● **Exercise**: Any pictures in the records below should be skipped; write out everything else exactly.

● **Record set**:
========================================================================

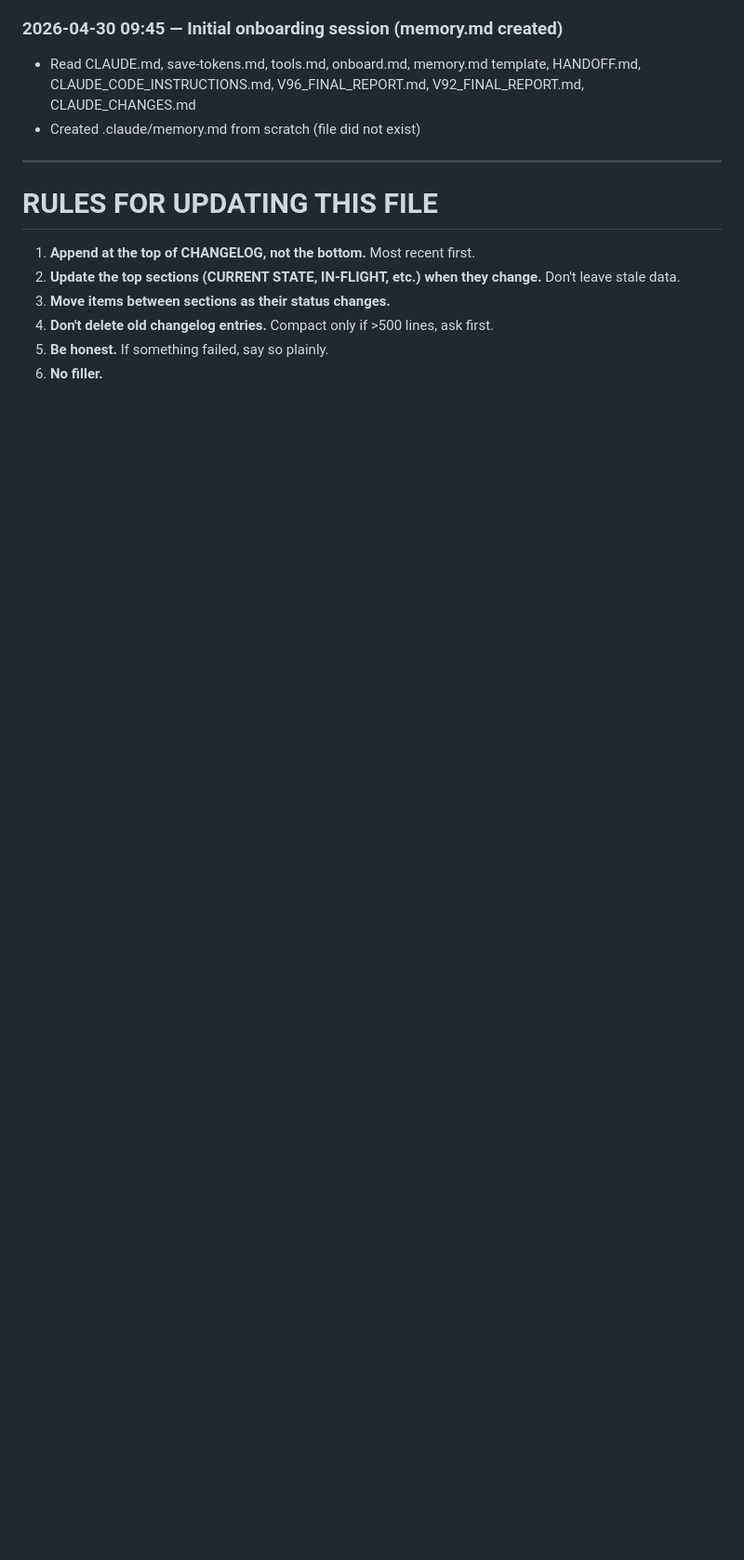
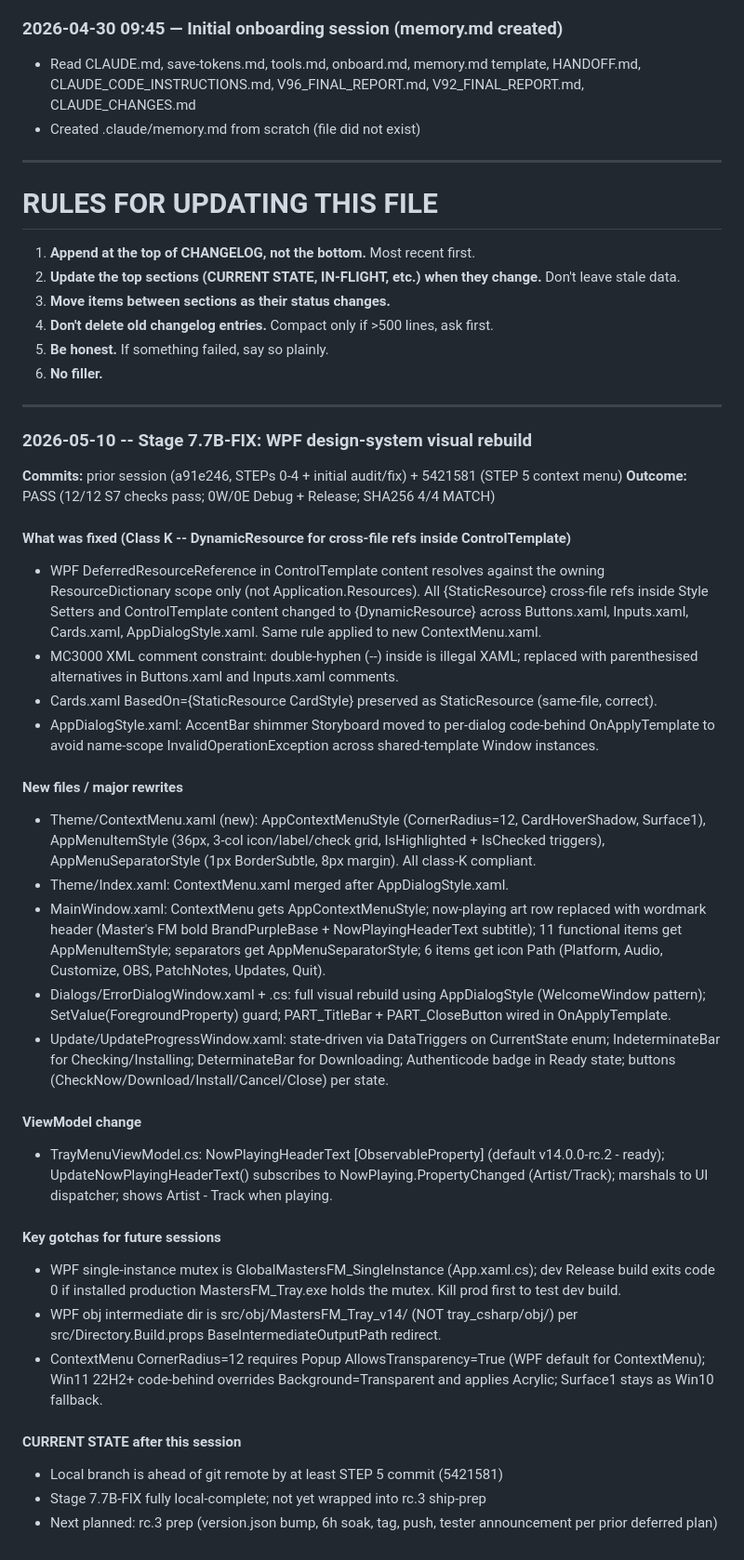
Before and after one commit to MasterShadex/Masters-FM, a Markdown page: md/memory.md, the part around one of its changes. Shown at 93% size. Drawn GitHub-style; blank space fills up the shorter version.

Commit message:
Stage 7.7B-FIX: STEP 8 -- memory.md checkpoint
Appended Stage 7.7B-FIX changelog entry: Class K DynamicResource fix,
ErrorDialog + UpdateProgress rebuild, ContextMenu polish, 12/12 smoke
checks PASS, SHA256 4/4 MATCH, 0W/0E Debug+Release. Updated CURRENT
STATE and IN-FLIGHT sections.

```diff
--- a/md/memory.md
+++ b/md/memory.md
@@ -1110,3 +1115,55 @@ Replace `$Session.GetHashCode()` with `$Session.SourceAppUserModelId` as cache k
 4. **Don't delete old changelog entries.** Compact only if >500 lines, ask first.
 5. **Be honest.** If something failed, say so plainly.
 6. **No filler.**
+
+---
+
+### 2026-05-10 -- Stage 7.7B-FIX: WPF design-system visual rebuild
+
+**Commits:** prior session (a91e246, STEPs 0-4 + initial audit/fix) + 5421581 (STEP 5 context menu)
+**Outcome:** PASS (12/12 S7 checks pass; 0W/0E Debug + Release; SHA256 4/4 MATCH)
+
+#### What was fixed (Class K -- DynamicResource for cross-file refs inside ControlTemplate)
+- WPF DeferredResourceReference in ControlTemplate content resolves against the owning ResourceDictionary
+  scope only (not Application.Resources). All {StaticResource} cross-file refs inside Style Setters and
+  ControlTemplate content changed to {DynamicResource} across Buttons.xaml, Inputs.xaml, Cards.xaml,
+  AppDialogStyle.xaml. Same rule applied to new ContextMenu.xaml.
+- MC3000 XML comment constraint: double-hyphen (--) inside <!-- --> is illegal XAML; replaced with
+  parenthesised alternatives in Buttons.xaml and Inputs.xaml comments.
+- Cards.xaml BasedOn={StaticResource CardStyle} preserved as StaticResource (same-file, correct).
+- AppDialogStyle.xaml: AccentBar shimmer Storyboard moved to per-dialog code-behind OnApplyTemplate
+  to avoid name-scope InvalidOperationException across shared-template Window instances.
+
+#### New files / major rewrites
+- Theme/ContextMenu.xaml (new): AppContextMenuStyle (CornerRadius=12, CardHoverShadow, Surface1),
+  AppMenuItemStyle (36px, 3-col icon/label/check grid, IsHighlighted + IsChecked triggers),
+  AppMenuSeparatorStyle (1px BorderSubtle, 8px margin). All class-K compliant.
+- Theme/Index.xaml: ContextMenu.xaml merged after AppDialogStyle.xaml.
+- MainWindow.xaml: ContextMenu gets AppContextMenuStyle; now-playing art row replaced with wordmark
+  header (Master's FM bold BrandPurpleBase + NowPlayingHeaderText subtitle); 11 functional items
+  get AppMenuItemStyle; separators get AppMenuSeparatorStyle; 6 items get icon Path (Platform,
+  Audio, Customize, OBS, PatchNotes, Updates, Quit).
+- Dialogs/ErrorDialogWindow.xaml + .cs: full visual rebuild using AppDialogStyle (WelcomeWindow
+  pattern); SetValue(ForegroundProperty) guard; PART_TitleBar + PART_CloseButton wired in OnApplyTemplate.
+- Update/UpdateProgressWindow.xaml: state-driven via DataTriggers on CurrentState enum; IndeterminateBar
+  for Checking/Installing; DeterminateBar for Downloading; Authenticode badge in Ready state; buttons
+  (CheckNow/Download/Install/Cancel/Close) per state.
+
+#### ViewModel change
+- TrayMenuViewModel.cs: NowPlayingHeaderText [ObservableProperty] (default v14.0.0-rc.2 - ready);
+  UpdateNowPlayingHeaderText() subscribes to NowPlaying.PropertyChanged (Artist/Track); marshals to
+  UI dispatcher; shows Artist - Track when playing.
+
+#### Key gotchas for future sessions
+- WPF single-instance mutex is GlobalMastersFM_SingleInstance (App.xaml.cs); dev Release build
+  exits code 0 if installed production MastersFM_Tray.exe holds the mutex. Kill prod first to test dev build.
+- WPF obj intermediate dir is src/obj/MastersFM_Tray_v14/ (NOT tray_csharp/obj/) per
+  src/Directory.Build.props BaseIntermediateOutputPath redirect.
+- ContextMenu CornerRadius=12 requires Popup AllowsTransparency=True (WPF default for ContextMenu);
+  Win11 22H2+ code-behind overrides Background=Transparent and applies Acrylic; Surface1 stays as
+  Win10 fallback.
+
+#### CURRENT STATE after this session
+- Local branch is ahead of git remote by at least STEP 5 commit (5421581)
+- Stage 7.7B-FIX fully local-complete; not yet wrapped into rc.3 ship-prep
+- Next planned: rc.3 prep (version.json bump, 6h soak, tag, push, tester announcement per prior deferred plan)
```
Also changed, not shown: other parts of md/memory.md (+7 -2 lines).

========================================================================

● **Answer space**:
Before and after one commit to MasterShadex/Masters-FM, a Markdown page: md/memory.md, the part around one of its changes. Shown at 93% size. Drawn GitHub-style; blank space fills up the shorter version.

Commit message:
Stage 7.7B-FIX: STEP 8 -- memory.md checkpoint
Appended Stage 7.7B-FIX changelog entry: Class K DynamicResource fix,
ErrorDialog + UpdateProgress rebuild, ContextMenu polish, 12/12 smoke
checks PASS, SHA256 4/4 MATCH, 0W/0E Debug+Release. Updated CURRENT
STATE and IN-FLIGHT sections.

```diff
--- a/md/memory.md
+++ b/md/memory.md
@@ -1110,3 +1115,55 @@ Replace `$Session.GetHashCode()` with `$Session.SourceAppUserModelId` as cache k
 4. **Don't delete old changelog entries.** Compact only if >500 lines, ask first.
 5. **Be honest.** If something failed, say so plainly.
 6. **No filler.**
+
+---
+
+### 2026-05-10 -- Stage 7.7B-FIX: WPF design-system visual rebuild
+
+**Commits:** prior session (a91e246, STEPs 0-4 + initial audit/fix) + 5421581 (STEP 5 context menu)
+**Outcome:** PASS (12/12 S7 checks pass; 0W/0E Debug + Release; SHA256 4/4 MATCH)
+
+#### What was fixed (Class K -- DynamicResource for cross-file refs inside ControlTemplate)
+- WPF DeferredResourceReference in ControlTemplate content resolves against the owning ResourceDictionary
+  scope only (not Application.Resources). All {StaticResource} cross-file refs inside Style Setters and
+  ControlTemplate content changed to {DynamicResource} across Buttons.xaml, Inputs.xaml, Cards.xaml,
+  AppDialogStyle.xaml. Same rule applied to new ContextMenu.xaml.
+- MC3000 XML comment constraint: double-hyphen (--) inside <!-- --> is illegal XAML; replaced with
+  parenthesised alternatives in Buttons.xaml and Inputs.xaml comments.
+- Cards.xaml BasedOn={StaticResource CardStyle} preserved as StaticResource (same-file, correct).
+- AppDialogStyle.xaml: AccentBar shimmer Storyboard moved to per-dialog code-behind OnApplyTemplate
+  to avoid name-scope InvalidOperationException across shared-template Window instances.
+
+#### New files / major rewrites
+- Theme/ContextMenu.xaml (new): AppContextMenuStyle (CornerRadius=12, CardHoverShadow, Surface1),
+  AppMenuItemStyle (36px, 3-col icon/label/check grid, IsHighlighted + IsChecked triggers),
+  AppMenuSeparatorStyle (1px BorderSubtle, 8px margin). All class-K compliant.
+- Theme/Index.xaml: ContextMenu.xaml merged after AppDialogStyle.xaml.
+- MainWindow.xaml: ContextMenu gets AppContextMenuStyle; now-playing art row replaced with wordmark
+  header (Master's FM bold BrandPurpleBase + NowPlayingHeaderText subtitle); 11 functional items
+  get AppMenuItemStyle; separators get AppMenuSeparatorStyle; 6 items get icon Path (Platform,
+  Audio, Customize, OBS, PatchNotes, Updates, Quit).
+- Dialogs/ErrorDialogWindow.xaml + .cs: full visual rebuild using AppDialogStyle (WelcomeWindow
+  pattern); SetValue(ForegroundProperty) guard; PART_TitleBar + PART_CloseButton wired in OnApplyTemplate.
+- Update/UpdateProgressWindow.xaml: state-driven via DataTriggers on CurrentState enum; IndeterminateBar
+  for Checking/Installing; DeterminateBar for Downloading; Authenticode badge in Ready state; buttons
+  (CheckNow/Download/Install/Cancel/Close) per state.
+
+#### ViewModel change
+- TrayMenuViewModel.cs: NowPlayingHeaderText [ObservableProperty] (default v14.0.0-rc.2 - ready);
+  UpdateNowPlayingHeaderText() subscribes to NowPlaying.PropertyChanged (Artist/Track); marshals to
+  UI dispatcher; shows Artist - Track when playing.
+
+#### Key gotchas for future sessions
+- WPF single-instance mutex is GlobalMastersFM_SingleInstance (App.xaml.cs); dev Release build
+  exits code 0 if installed production MastersFM_Tray.exe holds the mutex. Kill prod first to test dev build.
+- WPF obj intermediate dir is src/obj/MastersFM_Tray_v14/ (NOT tray_csharp/obj/) per
+  src/Directory.Build.props BaseIntermediateOutputPath redirect.
+- ContextMenu CornerRadius=12 requires Popup AllowsTransparency=True (WPF default for ContextMenu);
+  Win11 22H2+ code-behind overrides Background=Transparent and applies Acrylic; Surface1 stays as
+  Win10 fallback.
+
+#### CURRENT STATE after this session
+- Local branch is ahead of git remote by at least STEP 5 commit (5421581)
+- Stage 7.7B-FIX fully local-complete; not yet wrapped into rc.3 ship-prep
+- Next planned: rc.3 prep (version.json bump, 6h soak, tag, push, tester announcement per prior deferred plan)
```
Also changed, not shown: other parts of md/memory.md (+7 -2 lines).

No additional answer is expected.